Sabahudin Barakovic removes land mines that he himself actually laid when he was a soldier of the Bosnian army. At that time, Serbian soldiers were the enemy. Now, he works closely together with Serbs. "In this profession, we are equals. If an accident happens, Serbs mourn for Muslims and vice versa. We eat, drink and sleep together," says Sabahudin Barakovic in an interview with DW. Land mines are lurking only a few meters away. During the Bosnian War between 1992 und 1995, all warring parties deployed land mines.
The Serb Slavisa Pejanovic fought for the Serbian army and was thus Sabahudin Barakovic's enemy. Now he sees himself and his colleague as allies despite their ethnicities. "We mine clearers have special bond; we are like a family."
After all, mines kill everyone, he stresses. "They do not ask for your age or religion. That is why we want to clear the mines to protect everyone, regardless of state or religion," says the Serb Slavisa Pejanovic.
Most have been laid along a path 1,000 kilometers long and up to four kilometers wide that still separates the two parts of Bosnia and Hercegovina – on one side is the Federation of Bosnia and Hercegovina and on the other, the autonomous Serbian republic "Republika Srpska."
Mine fields submerged after floods
The area is being cleared by the organization "NN Ivsa" headed by Sabahudin Barakovic. Germany has provided 90 percent of the funding and the other ten percent comes from the city of Gracanica.
"We have realized that demining is very important here because it is a great danger to our citizens," says the mayor of Gracanica, Nusret Helic. On behalf of his 45,000 residents, he thanks Germany for the assistance.
Since 1997, Germany has been supporting mine and ordnance clearance projects in Bosnia and Herzegovina. Despite all the foreign aid, it is estimated that there are still mines in an area covering over one thousand square kilometers. Last year, the scope of the problem in the Balkan region became clear when Croatia, Serbia and Bosnia and Herzegovina were submerged by heavy floods.
"Iraq was the most difficult"
That is why experienced mine clearers like Sabahudin Barakovic are in demand. During his career, he has cleared defused mines in Cuba, Afghanistan and Iraq. He said Iraq was the most difficult, working in temperatures of up to 50 degrees Celsius. He returned to Bosnia because Iraq had become too dangerous, especially in view of the terror group "Islamic State."

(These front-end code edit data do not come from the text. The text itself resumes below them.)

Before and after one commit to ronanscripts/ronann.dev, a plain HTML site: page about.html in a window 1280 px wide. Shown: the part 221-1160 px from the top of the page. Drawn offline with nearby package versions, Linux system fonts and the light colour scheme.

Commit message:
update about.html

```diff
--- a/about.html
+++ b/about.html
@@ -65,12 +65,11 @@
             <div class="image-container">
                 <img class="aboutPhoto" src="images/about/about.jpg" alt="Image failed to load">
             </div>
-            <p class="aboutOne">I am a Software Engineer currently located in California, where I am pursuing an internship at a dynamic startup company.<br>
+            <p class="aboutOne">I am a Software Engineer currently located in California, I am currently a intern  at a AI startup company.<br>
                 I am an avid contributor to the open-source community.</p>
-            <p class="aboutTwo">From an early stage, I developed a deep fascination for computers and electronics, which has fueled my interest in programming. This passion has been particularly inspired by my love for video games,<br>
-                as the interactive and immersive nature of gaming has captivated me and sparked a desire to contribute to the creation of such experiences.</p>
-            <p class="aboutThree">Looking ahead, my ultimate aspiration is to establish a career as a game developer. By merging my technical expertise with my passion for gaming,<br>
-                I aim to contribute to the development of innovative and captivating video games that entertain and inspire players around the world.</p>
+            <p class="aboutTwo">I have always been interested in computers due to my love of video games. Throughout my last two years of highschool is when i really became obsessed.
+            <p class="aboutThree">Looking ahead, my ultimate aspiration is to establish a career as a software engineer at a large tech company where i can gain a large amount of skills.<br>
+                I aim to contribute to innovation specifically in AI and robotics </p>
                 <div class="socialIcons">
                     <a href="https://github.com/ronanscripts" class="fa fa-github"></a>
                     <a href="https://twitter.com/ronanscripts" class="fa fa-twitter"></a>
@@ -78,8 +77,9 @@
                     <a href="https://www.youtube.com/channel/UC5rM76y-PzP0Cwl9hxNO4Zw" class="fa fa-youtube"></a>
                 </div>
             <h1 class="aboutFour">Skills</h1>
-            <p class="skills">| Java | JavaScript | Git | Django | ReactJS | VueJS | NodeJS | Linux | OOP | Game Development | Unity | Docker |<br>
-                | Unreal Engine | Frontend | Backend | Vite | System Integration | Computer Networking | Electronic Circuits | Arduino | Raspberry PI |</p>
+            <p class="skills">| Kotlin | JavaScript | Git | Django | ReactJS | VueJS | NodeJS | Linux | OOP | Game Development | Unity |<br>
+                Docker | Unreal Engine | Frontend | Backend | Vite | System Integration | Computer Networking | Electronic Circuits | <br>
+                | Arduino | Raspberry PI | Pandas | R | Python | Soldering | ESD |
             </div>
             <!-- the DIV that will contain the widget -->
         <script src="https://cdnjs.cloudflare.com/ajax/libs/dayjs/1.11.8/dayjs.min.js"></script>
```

That is where the now 65-year-old Mehemed Hasanovik from Zvornik worked, together with Sabahudin Barakovic. He has been a mine clearer for 19 years and will be retiring in a few months. "I know how dangerous this work is; I have lost three colleagues," he recalls. "I took them off the mine field with my own hands and drove them to the hospital. But they didn't make it." Since the end of the war in Bosnia, at least 47 mine clearers have lost their lives at work; another 70 have been severely injured.
Less pay than a tiler
Ivo Prgic, a Croatian colleague of Hasanovic and Barakovic is aware of the hazards. But he says that he is not scared. Mines often explode while he is working – he says it has happened four times in one day alone. You can see the shrapnel on the glass part of the machine he works with.
"The job of clearing mines is unattractive for young people; they find it too dangerous and too strenuous," says Mehemed Hasanovic.
Despite the constant danger, pay is low. A mine clearer earns between 50 euro cents and two euros for clearing an area of one square meter. "In comparison, tilers earn four euros for the same surface area. It is really sad," says Sabahudin Barakovic.
Since the war in Bosnia, more than 1,670 mines have exploded and killed more than 600 people - among them 240 children. Over 15 percent of the small Balkan country's residents of live and work right next to mine fields today. At the current rate, it will probably take more than forty years to clear all the mines in the entire country.